ASSIGNMENT
Copy each line of the following data that contains "MenuIcons".
——————————
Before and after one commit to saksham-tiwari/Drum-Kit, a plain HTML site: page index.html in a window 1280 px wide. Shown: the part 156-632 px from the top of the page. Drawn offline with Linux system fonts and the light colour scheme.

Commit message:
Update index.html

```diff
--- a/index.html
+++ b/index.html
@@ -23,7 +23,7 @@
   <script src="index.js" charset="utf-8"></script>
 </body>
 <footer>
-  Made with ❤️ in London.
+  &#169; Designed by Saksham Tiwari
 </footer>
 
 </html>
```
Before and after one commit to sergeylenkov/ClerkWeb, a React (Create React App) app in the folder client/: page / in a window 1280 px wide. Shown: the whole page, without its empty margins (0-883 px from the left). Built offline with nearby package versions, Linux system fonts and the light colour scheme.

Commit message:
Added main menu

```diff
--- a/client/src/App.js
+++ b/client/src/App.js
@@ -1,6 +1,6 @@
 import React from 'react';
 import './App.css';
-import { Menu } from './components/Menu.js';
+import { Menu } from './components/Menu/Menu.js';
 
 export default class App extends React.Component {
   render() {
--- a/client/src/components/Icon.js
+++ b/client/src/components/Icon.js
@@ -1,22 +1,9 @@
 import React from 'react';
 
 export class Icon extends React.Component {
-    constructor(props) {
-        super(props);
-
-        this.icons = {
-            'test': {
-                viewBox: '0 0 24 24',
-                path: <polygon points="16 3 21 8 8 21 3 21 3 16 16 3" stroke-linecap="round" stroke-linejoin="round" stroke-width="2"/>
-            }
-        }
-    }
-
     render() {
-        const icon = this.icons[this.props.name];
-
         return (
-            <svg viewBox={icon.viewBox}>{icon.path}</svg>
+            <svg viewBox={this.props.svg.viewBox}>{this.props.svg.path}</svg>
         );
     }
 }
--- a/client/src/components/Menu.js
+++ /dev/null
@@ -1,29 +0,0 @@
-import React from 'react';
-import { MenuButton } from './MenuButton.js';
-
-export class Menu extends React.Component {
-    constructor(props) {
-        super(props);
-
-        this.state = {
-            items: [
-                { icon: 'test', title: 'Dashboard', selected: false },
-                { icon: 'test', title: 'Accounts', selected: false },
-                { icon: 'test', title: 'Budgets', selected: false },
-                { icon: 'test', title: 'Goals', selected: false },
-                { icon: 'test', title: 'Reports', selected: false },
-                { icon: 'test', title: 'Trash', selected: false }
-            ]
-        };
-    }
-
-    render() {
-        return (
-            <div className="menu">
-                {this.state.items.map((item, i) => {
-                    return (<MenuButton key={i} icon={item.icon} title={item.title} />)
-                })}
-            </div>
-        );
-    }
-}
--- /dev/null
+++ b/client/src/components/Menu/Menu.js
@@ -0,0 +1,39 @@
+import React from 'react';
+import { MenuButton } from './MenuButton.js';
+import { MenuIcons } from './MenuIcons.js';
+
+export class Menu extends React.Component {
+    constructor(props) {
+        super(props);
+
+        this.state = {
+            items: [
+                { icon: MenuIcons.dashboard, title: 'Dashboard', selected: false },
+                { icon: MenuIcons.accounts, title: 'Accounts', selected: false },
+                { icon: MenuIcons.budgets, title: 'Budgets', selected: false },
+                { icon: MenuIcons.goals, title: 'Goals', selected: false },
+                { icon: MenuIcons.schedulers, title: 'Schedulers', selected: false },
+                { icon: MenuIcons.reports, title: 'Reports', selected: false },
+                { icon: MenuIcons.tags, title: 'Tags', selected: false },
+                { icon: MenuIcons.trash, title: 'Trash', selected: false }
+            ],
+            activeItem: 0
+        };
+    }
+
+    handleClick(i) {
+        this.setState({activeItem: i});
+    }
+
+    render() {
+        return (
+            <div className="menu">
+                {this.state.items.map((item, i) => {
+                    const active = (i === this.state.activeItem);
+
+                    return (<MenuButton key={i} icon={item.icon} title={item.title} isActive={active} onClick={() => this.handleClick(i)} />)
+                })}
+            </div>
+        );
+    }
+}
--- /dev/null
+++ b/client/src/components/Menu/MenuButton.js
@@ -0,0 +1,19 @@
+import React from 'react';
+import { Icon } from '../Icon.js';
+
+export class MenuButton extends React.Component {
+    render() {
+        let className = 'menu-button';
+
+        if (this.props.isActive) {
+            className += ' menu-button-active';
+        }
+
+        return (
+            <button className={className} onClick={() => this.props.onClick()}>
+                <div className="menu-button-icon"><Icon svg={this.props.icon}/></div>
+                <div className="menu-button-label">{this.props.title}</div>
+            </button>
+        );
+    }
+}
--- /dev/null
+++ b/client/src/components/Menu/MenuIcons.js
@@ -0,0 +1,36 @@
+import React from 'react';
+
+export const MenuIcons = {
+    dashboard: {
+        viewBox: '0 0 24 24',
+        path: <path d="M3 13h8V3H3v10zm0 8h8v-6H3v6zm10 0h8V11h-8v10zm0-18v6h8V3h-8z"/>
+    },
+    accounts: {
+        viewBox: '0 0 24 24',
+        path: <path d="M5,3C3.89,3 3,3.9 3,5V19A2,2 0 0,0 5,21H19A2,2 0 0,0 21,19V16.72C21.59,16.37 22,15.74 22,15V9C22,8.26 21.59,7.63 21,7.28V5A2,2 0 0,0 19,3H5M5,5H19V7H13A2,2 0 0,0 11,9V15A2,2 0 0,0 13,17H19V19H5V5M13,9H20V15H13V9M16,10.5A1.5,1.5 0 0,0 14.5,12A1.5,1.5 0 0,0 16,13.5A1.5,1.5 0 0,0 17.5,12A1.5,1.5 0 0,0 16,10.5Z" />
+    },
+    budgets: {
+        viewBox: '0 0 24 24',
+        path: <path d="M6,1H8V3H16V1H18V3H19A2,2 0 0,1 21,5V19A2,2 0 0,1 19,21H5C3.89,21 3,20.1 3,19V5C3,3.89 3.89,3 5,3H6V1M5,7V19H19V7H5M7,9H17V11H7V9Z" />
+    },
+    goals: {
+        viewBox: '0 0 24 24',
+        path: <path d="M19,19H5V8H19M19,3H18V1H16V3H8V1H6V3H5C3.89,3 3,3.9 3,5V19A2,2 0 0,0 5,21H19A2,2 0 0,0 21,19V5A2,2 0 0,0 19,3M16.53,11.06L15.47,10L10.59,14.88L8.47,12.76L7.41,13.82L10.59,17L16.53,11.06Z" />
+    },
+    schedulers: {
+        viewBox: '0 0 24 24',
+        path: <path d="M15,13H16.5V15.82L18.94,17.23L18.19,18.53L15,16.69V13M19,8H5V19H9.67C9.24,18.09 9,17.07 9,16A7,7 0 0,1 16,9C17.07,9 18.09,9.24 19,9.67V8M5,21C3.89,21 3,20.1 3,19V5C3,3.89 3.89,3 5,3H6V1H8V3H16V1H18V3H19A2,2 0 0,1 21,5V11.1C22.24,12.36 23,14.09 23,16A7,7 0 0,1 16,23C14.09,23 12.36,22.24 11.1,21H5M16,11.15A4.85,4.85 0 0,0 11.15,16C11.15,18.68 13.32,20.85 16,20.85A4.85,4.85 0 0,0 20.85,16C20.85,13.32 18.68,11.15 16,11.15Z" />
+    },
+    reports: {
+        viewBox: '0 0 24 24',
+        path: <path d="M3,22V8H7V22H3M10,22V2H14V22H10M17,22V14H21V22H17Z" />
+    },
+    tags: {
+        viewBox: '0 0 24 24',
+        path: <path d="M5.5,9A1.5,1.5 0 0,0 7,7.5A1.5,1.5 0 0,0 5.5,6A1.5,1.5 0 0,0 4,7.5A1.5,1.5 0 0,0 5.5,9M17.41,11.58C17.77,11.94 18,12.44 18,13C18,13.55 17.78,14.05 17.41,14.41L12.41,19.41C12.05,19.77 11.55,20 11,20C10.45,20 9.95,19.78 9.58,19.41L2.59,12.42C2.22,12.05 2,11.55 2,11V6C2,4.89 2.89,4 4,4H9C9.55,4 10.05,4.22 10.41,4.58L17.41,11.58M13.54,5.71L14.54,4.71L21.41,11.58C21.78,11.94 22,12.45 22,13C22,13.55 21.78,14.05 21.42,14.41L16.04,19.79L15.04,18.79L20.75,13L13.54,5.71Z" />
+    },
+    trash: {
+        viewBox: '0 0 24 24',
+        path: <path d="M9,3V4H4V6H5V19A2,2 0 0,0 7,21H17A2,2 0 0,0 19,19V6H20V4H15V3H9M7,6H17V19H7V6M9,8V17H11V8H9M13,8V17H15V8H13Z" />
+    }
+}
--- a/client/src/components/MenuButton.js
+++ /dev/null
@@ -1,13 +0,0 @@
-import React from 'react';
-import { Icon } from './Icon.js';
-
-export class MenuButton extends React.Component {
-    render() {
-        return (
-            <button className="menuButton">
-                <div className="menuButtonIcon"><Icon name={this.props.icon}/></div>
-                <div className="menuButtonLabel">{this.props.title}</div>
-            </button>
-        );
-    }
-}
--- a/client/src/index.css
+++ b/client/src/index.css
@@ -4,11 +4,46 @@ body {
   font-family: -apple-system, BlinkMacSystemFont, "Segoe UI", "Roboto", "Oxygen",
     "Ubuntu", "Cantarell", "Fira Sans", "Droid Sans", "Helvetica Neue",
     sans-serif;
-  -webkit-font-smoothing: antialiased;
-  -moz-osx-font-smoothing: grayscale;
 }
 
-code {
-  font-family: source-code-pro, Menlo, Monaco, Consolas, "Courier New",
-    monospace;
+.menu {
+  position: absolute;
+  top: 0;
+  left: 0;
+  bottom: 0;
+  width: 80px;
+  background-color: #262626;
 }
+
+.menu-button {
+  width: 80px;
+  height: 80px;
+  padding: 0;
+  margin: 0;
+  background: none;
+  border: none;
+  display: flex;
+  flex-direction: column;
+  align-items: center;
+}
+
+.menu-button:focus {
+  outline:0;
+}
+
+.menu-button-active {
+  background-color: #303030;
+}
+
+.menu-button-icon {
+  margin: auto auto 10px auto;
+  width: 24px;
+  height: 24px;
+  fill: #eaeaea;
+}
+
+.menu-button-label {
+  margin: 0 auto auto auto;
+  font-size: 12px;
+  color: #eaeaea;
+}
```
——————————
OUTPUT
+import { MenuIcons } from './MenuIcons.js';
+                { icon: MenuIcons.dashboard, title: 'Dashboard', selected: false },
+                { icon: MenuIcons.accounts, title: 'Accounts', selected: false },
+                { icon: MenuIcons.budgets, title: 'Budgets', selected: false },
+                { icon: MenuIcons.goals, title: 'Goals', selected: false },
+                { icon: MenuIcons.schedulers, title: 'Schedulers', selected: false },
+                { icon: MenuIcons.reports, title: 'Reports', selected: false },
+                { icon: MenuIcons.tags, title: 'Tags', selected: false },
+                { icon: MenuIcons.trash, title: 'Trash', selected: false }
+++ b/client/src/components/Menu/MenuIcons.js
+export const MenuIcons = {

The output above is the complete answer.